J1000 has released DQ65, a freeware dynamic equalizer effect in 32-bit VST plugin format for Windows based digital audio workstations.
DQ65 is a 5-band dynamic equalizer with a simple yet quite effective workflow. The plugin features two gain controls per band, one for louder one one for quieter parts of the signal. By controlling the value of this two parameters, it is possible to process the signal in ways which wouldn’t be achievable with a standard parametric EQ.
The user interface is nicely designed in classic J1000 fashion. The labels are easy to read and the plugin is very easy to operate. It should turn out to be quite intuitive even for users who haven’t used a dynamic equalizer in the past. Apart from the aforementioned gain controls and the standard frequency and Q factor parameters, DQ65 also features band-pass monitoring for each band (engaged by pressing the MON button in the upper-left part of the GUI and clicking one of the five frequency knobs) and a handy display which shows the amplitude of the input signal in real time. These two features make it extremely easy to precisely pinpoint the parts of the signal that should be processed.
DQ65 works best when used on single tracks, although it is possible to achieve some interesting results on the master bus as well. During my super quick test using a laptop and a pair of in-ear headphones, I found that DQ65 does a good job at adding punch to drums, slightly enhancing the transients and making the entire kit sound more compact and focused. Of course, it can also be used on individual percussion tracks, basslines, or any other type of signal with higher dynamic range.

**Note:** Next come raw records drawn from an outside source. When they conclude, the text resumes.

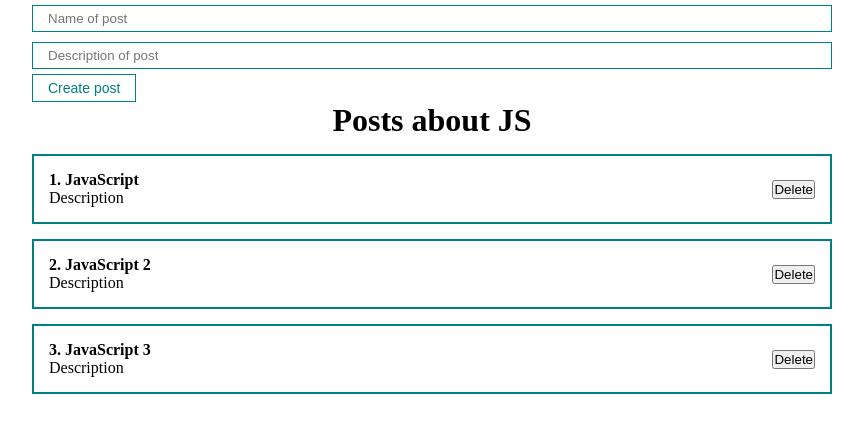
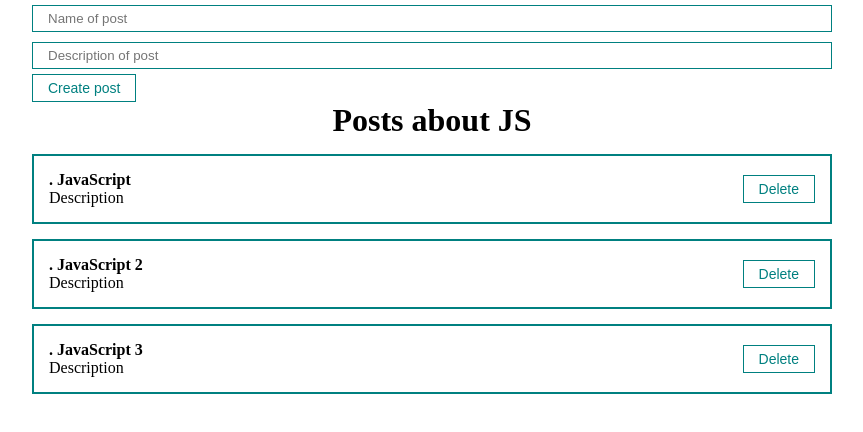
Before and after one commit to yaroslav-tsarenko/test-react-project, a React (Create React App) app: page / in a window 1280 px wide. Shown: the top 432 px of the page, without its empty margins (208-1071 px from the left). Built offline with nearby package versions, Linux system fonts and the light colour scheme.

Commit message:
created component PostForm

```diff
--- a/src/components/PostItem.jsx
+++ b/src/components/PostItem.jsx
@@ -1,4 +1,5 @@
 import React from 'react';
+import MyButton from "./UI/button/MyButton";
 
 const PostItem = (props) => {
     console.log(props)
@@ -6,13 +7,13 @@ const PostItem = (props) => {
         <div>
             <div className={"post"}>
                 <div className={"post-content"}>
-                    <strong>{props.post.id}. {props.post.title}</strong>
+                    <strong>{props.number}. {props.post.title}</strong>
                     <div>
                         {props.post.body}
                     </div>
                 </div>
                 <div className={"post-btns"}>
-                    <button>Delete</button>
+                    <MyButton onClick={() => props.remove(props.post)}>Delete</MyButton>
                 </div>
             </div>
         </div>
```
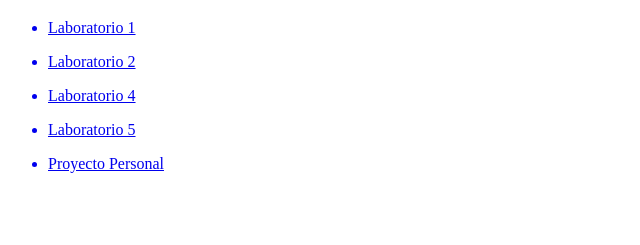
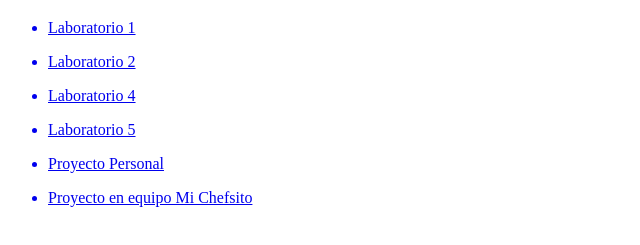
Before and after one commit to Adrianla98/LABS, a plain HTML site: page index.html in a window 1280 px wide. Shown: the part 61-306 px from the top of the page, without its empty margins (0-640 px from the left). Drawn offline with Linux system fonts and the light colour scheme.

Commit message:
Update index.html

```diff
--- a/index.html
+++ b/index.html
@@ -49,6 +49,13 @@
        </a>
   </ul>
 
+  <ul>
+    <a href= https://david3gzztmz.github.io/Proyecto_Parcial_DI/index.html target="_blank" >
+      <li> Proyecto en equipo Mi Chefsito
+      </li>
+       </a>
+  </ul>
+
 </body>
 
 </html>
```
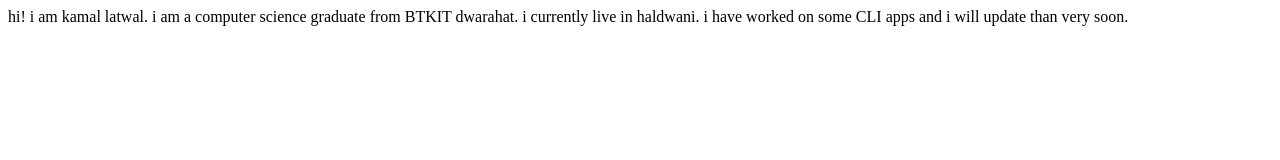
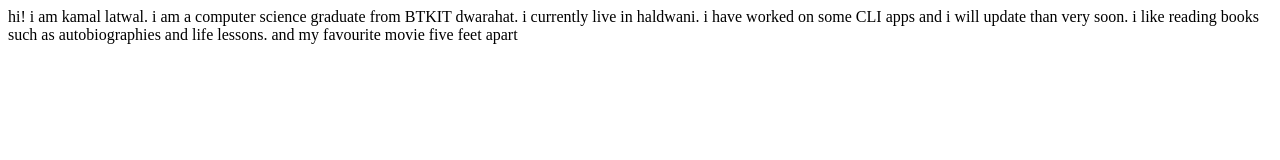
Before and after one commit to k-latwal15/kamalLatwal.portfolio, a plain HTML site: page index.html in a window 1280 px wide. Drawn offline with Linux system fonts and the light colour scheme.

Commit message:
adding favourites

```diff
--- a/index.html
+++ b/index.html
@@ -9,5 +9,8 @@
     hi! i am kamal latwal. i am a computer science graduate from BTKIT dwarahat.
     i currently live in haldwani.
     i have worked on some CLI apps and i will update than very soon.
+
+    i like reading books such as autobiographies and life lessons.
+    and my favourite movie five feet apart
 </body>
 </html>
```
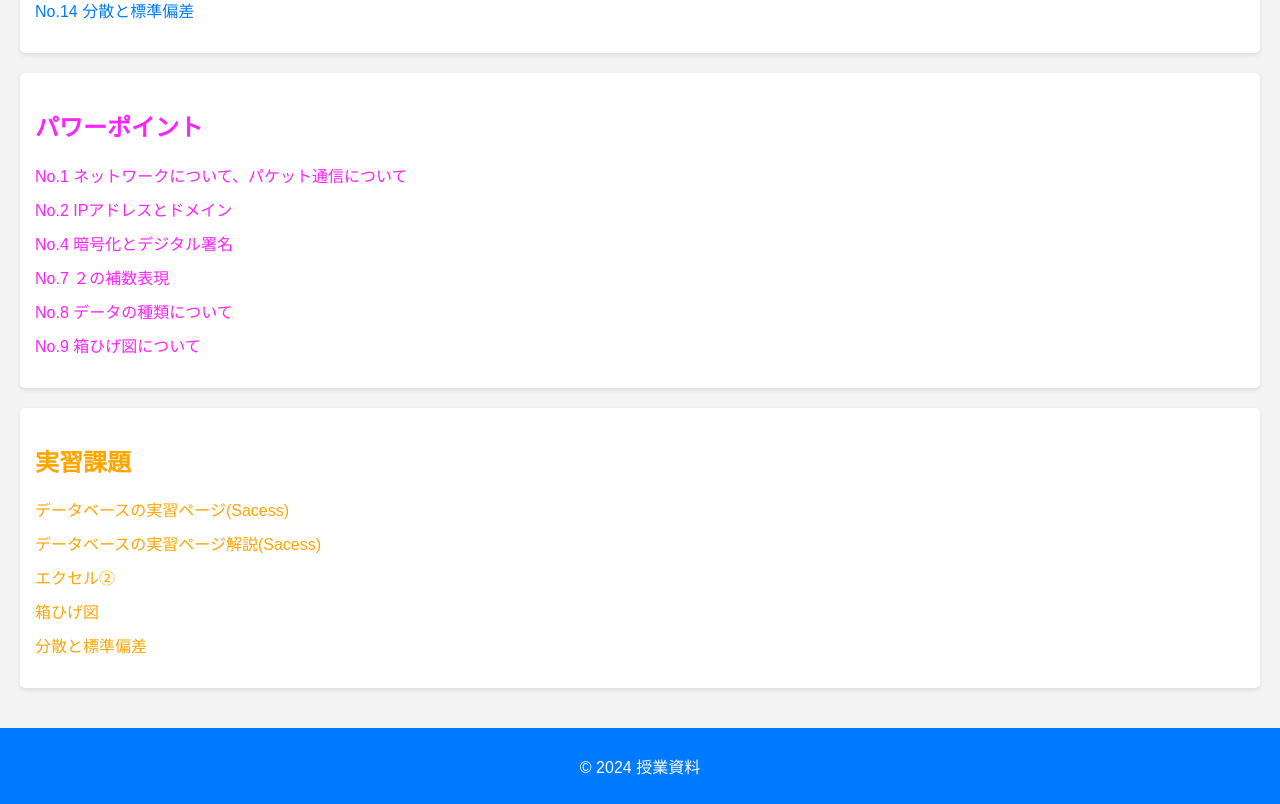
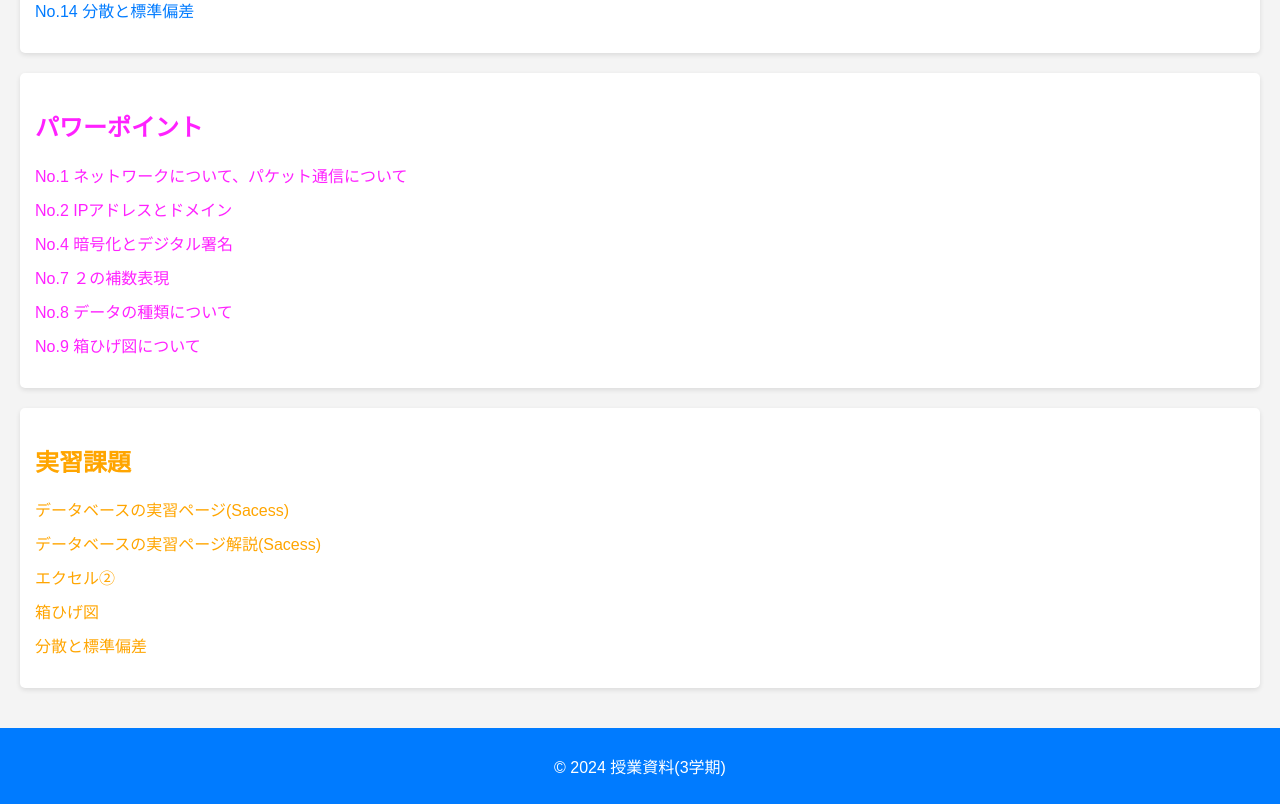
Before and after one commit to Big-waka/-, a plain HTML site: page index.html in a window 1280 px wide. Shown: the part 620-1424 px from the top of the page. Drawn offline with Linux system fonts and the light colour scheme.

Commit message:
Update index.html

```diff
--- a/index.html
+++ b/index.html
@@ -63,6 +63,6 @@
 
     </main>
     <footer>
-        <p>&copy; 2024 授業資料</p>
+        <p>&copy; 2024 授業資料(3学期)</p>
     </footer>
 </body>
```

The plugin is distributed as a simple RAR archive containing the DLL file and a user manual in PDF format. The manual is very informative and it is highly recommended to check it out before firing up DQ65 for the first time, especially if you’re not used to working with dynamic EQs.
DQ65 is available for free download via J1000 (2.6 MB download size, RAR archive, 32-bit VST plugin format for Windows, made with SynthEdit).